▸ Task to carry out
Where a line in the records below includes "dekorace", pull that line out.

▸ Provided data
*** Block opens ***

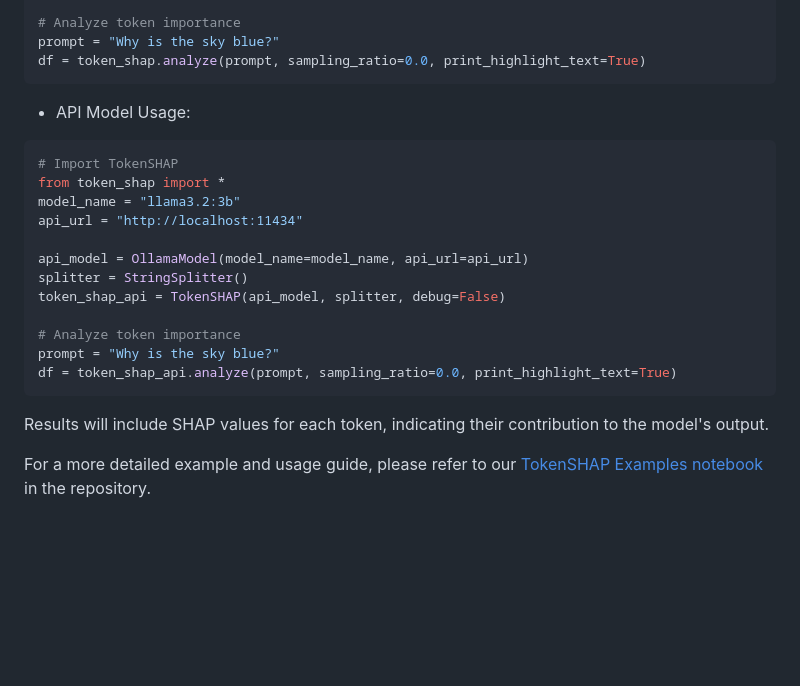
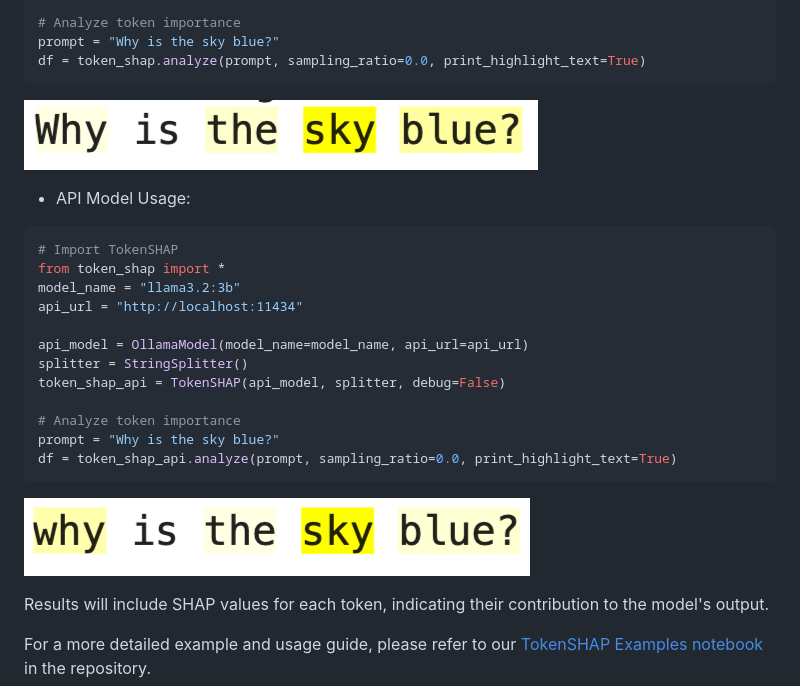
Before and after one commit to ronigold/TokenSHAP, a Markdown page: README.md, the part around the change. Drawn GitHub-style; blank space fills up the shorter version.

````diff
--- a/README.md
+++ b/README.md
@@ -54,6 +54,7 @@ token_shap = TokenSHAP(model, splitter)
 prompt = "Why is the sky blue?"
 df = token_shap.analyze(prompt, sampling_ratio=0.0, print_highlight_text=True)
 ```
+![Output1](data/local_out.png)
 
 - API Model Usage:
 
@@ -71,6 +72,7 @@ token_shap_api = TokenSHAP(api_model, splitter, debug=False)
 prompt = "Why is the sky blue?"
 df = token_shap_api.analyze(prompt, sampling_ratio=0.0, print_highlight_text=True)
 ```
+![Output2](data/api_out.png)
 
 Results will include SHAP values for each token, indicating their contribution to the model's output.
 
````
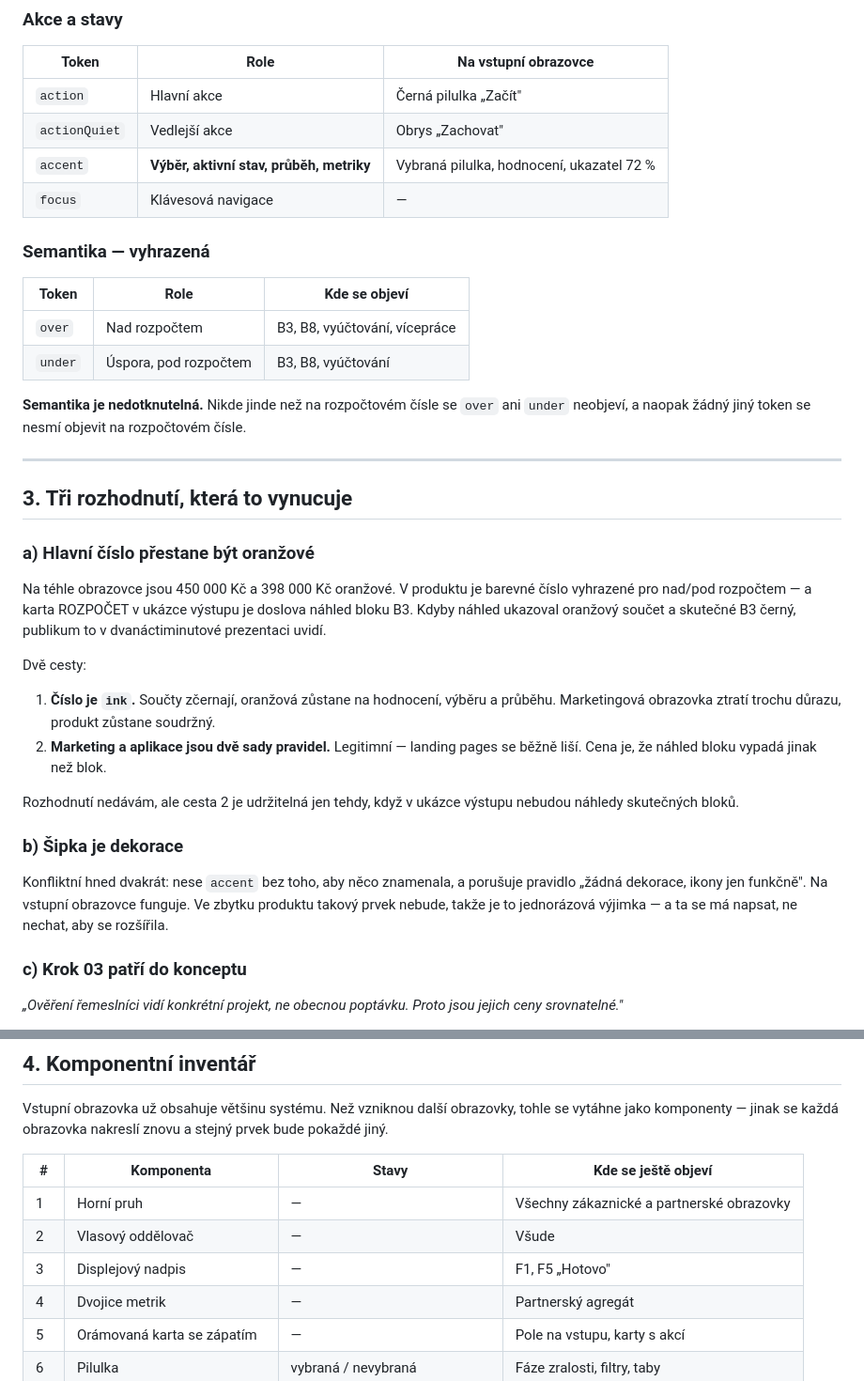
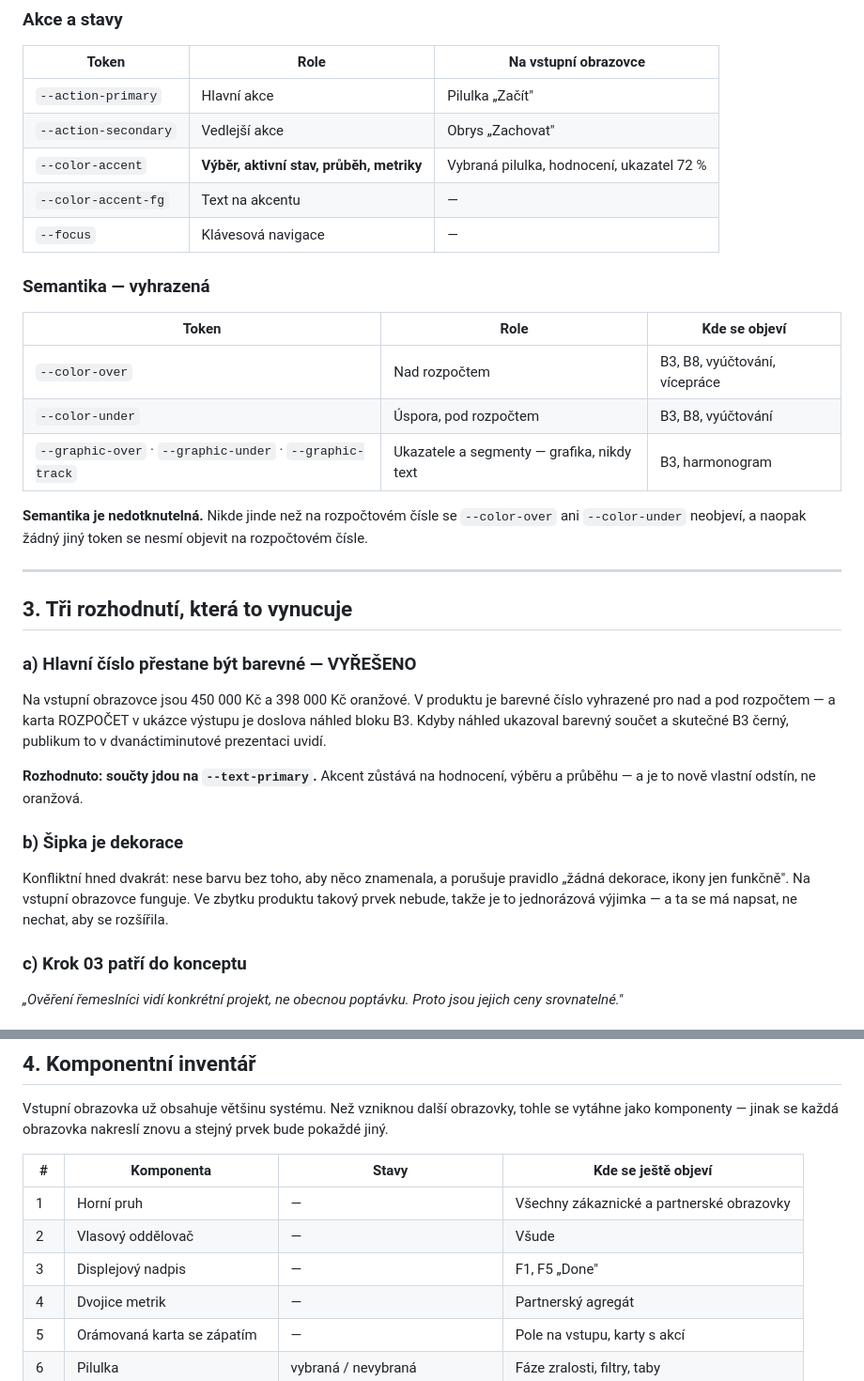
Before and after one commit to caffetito/kumu-proto, a Markdown page: docs/kumu-tokeny-a-komponenty.md, 2 parts joined by grey strips. Shown at 94% size. Rendered like a GitHub page.

```diff
--- a/docs/kumu-tokeny-a-komponenty.md
+++ b/docs/kumu-tokeny-a-komponenty.md
@@ -56,38 +62,35 @@ Role, ne barvy. Hodnoty se dosadí až podle schématu; pravidla platí pro vše
 
 | Token | Role | Na vstupní obrazovce |
 |---|---|---|
-| `action` | Hlavní akce | Černá pilulka „Začít" |
-| `actionQuiet` | Vedlejší akce | Obrys „Zachovat" |
-| `accent` | **Výběr, aktivní stav, průběh, metriky** | Vybraná pilulka, hodnocení, ukazatel 72 % |
-| `focus` | Klávesová navigace | — |
+| `--action-primary` | Hlavní akce | Pilulka „Začít" |
+| `--action-secondary` | Vedlejší akce | Obrys „Zachovat" |
+| `--color-accent` | **Výběr, aktivní stav, průběh, metriky** | Vybraná pilulka, hodnocení, ukazatel 72 % |
+| `--color-accent-fg` | Text na akcentu | — |
+| `--focus` | Klávesová navigace | — |
 
 ### Semantika — vyhrazená
 
 | Token | Role | Kde se objeví |
 |---|---|---|
-| `over` | Nad rozpočtem | B3, B8, vyúčtování, vícepráce |
-| `under` | Úspora, pod rozpočtem | B3, B8, vyúčtování |
+| `--color-over` | Nad rozpočtem | B3, B8, vyúčtování, vícepráce |
+| `--color-under` | Úspora, pod rozpočtem | B3, B8, vyúčtování |
+| `--graphic-over` · `--graphic-under` · `--graphic-track` | Ukazatele a segmenty — grafika, nikdy text | B3, harmonogram |
 
-**Semantika je nedotknutelná.** Nikde jinde než na rozpočtovém čísle se `over` ani `under` neobjeví, a naopak žádný jiný token se nesmí objevit na rozpočtovém čísle.
+**Semantika je nedotknutelná.** Nikde jinde než na rozpočtovém čísle se `--color-over` ani `--color-under` neobjeví, a naopak žádný jiný token se nesmí objevit na rozpočtovém čísle.
 
 ---
 
 ## 3. Tři rozhodnutí, která to vynucuje
 
-### a) Hlavní číslo přestane být oranžové
+### a) Hlavní číslo přestane být barevné — VYŘEŠENO
 
-Na téhle obrazovce jsou 450 000 Kč a 398 000 Kč oranžové. V produktu je barevné číslo vyhrazené pro nad/pod rozpočtem — a karta ROZPOČET v ukázce výstupu je doslova náhled bloku B3. Kdyby náhled ukazoval oranžový součet a skutečné B3 černý, publikum to v dvanáctiminutové prezentaci uvidí.
+Na vstupní obrazovce jsou 450 000 Kč a 398 000 Kč oranžové. V produktu je barevné číslo vyhrazené pro nad a pod rozpočtem — a karta ROZPOČET v ukázce výstupu je doslova náhled bloku B3. Kdyby náhled ukazoval barevný součet a skutečné B3 černý, publikum to v dvanáctiminutové prezentaci uvidí.
 
-Dvě cesty:
-
-1. **Číslo je `ink`.** Součty zčernají, oranžová zůstane na hodnocení, výběru a průběhu. Marketingová obrazovka ztratí trochu důrazu, produkt zůstane soudržný.
-2. **Marketing a aplikace jsou dvě sady pravidel.** Legitimní — landing pages se běžně liší. Cena je, že náhled bloku vypadá jinak než blok.
-
-Rozhodnutí nedávám, ale cesta 2 je udržitelná jen tehdy, když v ukázce výstupu nebudou náhledy skutečných bloků.
+**Rozhodnuto: součty jdou na `--text-primary`.** Akcent zůstává na hodnocení, výběru a průběhu — a je to nově vlastní odstín, ne oranžová.
 
 ### b) Šipka je dekorace
 
-Konfliktní hned dvakrát: nese `accent` bez toho, aby něco znamenala, a porušuje pravidlo „žádná dekorace, ikony jen funkčně". Na vstupní obrazovce funguje. Ve zbytku produktu takový prvek nebude, takže je to jednorázová výjimka — a ta se má napsat, ne nechat, aby se rozšířila.
+Konfliktní hned dvakrát: nese barvu bez toho, aby něco znamenala, a porušuje pravidlo „žádná dekorace, ikony jen funkčně". Na vstupní obrazovce funguje. Ve zbytku produktu takový prvek nebude, takže je to jednorázová výjimka — a ta se má napsat, ne nechat, aby se rozšířila.
 
 ### c) Krok 03 patří do konceptu
 
@@ -105,7 +108,7 @@ Vstupní obrazovka už obsahuje většinu systému. Než vzniknou další obrazo
 |---|---|---|---|
 | 1 | Horní pruh | — | Všechny zákaznické a partnerské obrazovky |
 | 2 | Vlasový oddělovač | — | Všude |
-| 3 | Displejový nadpis | — | F1, F5 „Hotovo" |
+| 3 | Displejový nadpis | — | F1, F5 „Done" |
 | 4 | Dvojice metrik | — | Partnerský agregát |
 | 5 | Orámovaná karta se zápatím | — | Pole na vstupu, karty s akcí |
 | 6 | Pilulka | vybraná / nevybraná | Fáze zralosti, filtry, taby |
```
Also changed, not shown: other parts of docs/kumu-tokeny-a-komponenty.md (+43 -30 lines).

*** Block closes ***

▸ Response to this task
 ### b) Šipka je dekorace
-Konfliktní hned dvakrát: nese `accent` bez toho, aby něco znamenala, a porušuje pravidlo „žádná dekorace, ikony jen funkčně". Na vstupní obrazovce funguje. Ve zbytku produktu takový prvek nebude, takže je to jednorázová výjimka — a ta se má napsat, ne nechat, aby se rozšířila.
+Konfliktní hned dvakrát: nese barvu bez toho, aby něco znamenala, a porušuje pravidlo „žádná dekorace, ikony jen funkčně". Na vstupní obrazovce funguje. Ve zbytku produktu takový prvek nebude, takže je to jednorázová výjimka — a ta se má napsat, ne nechat, aby se rozšířila.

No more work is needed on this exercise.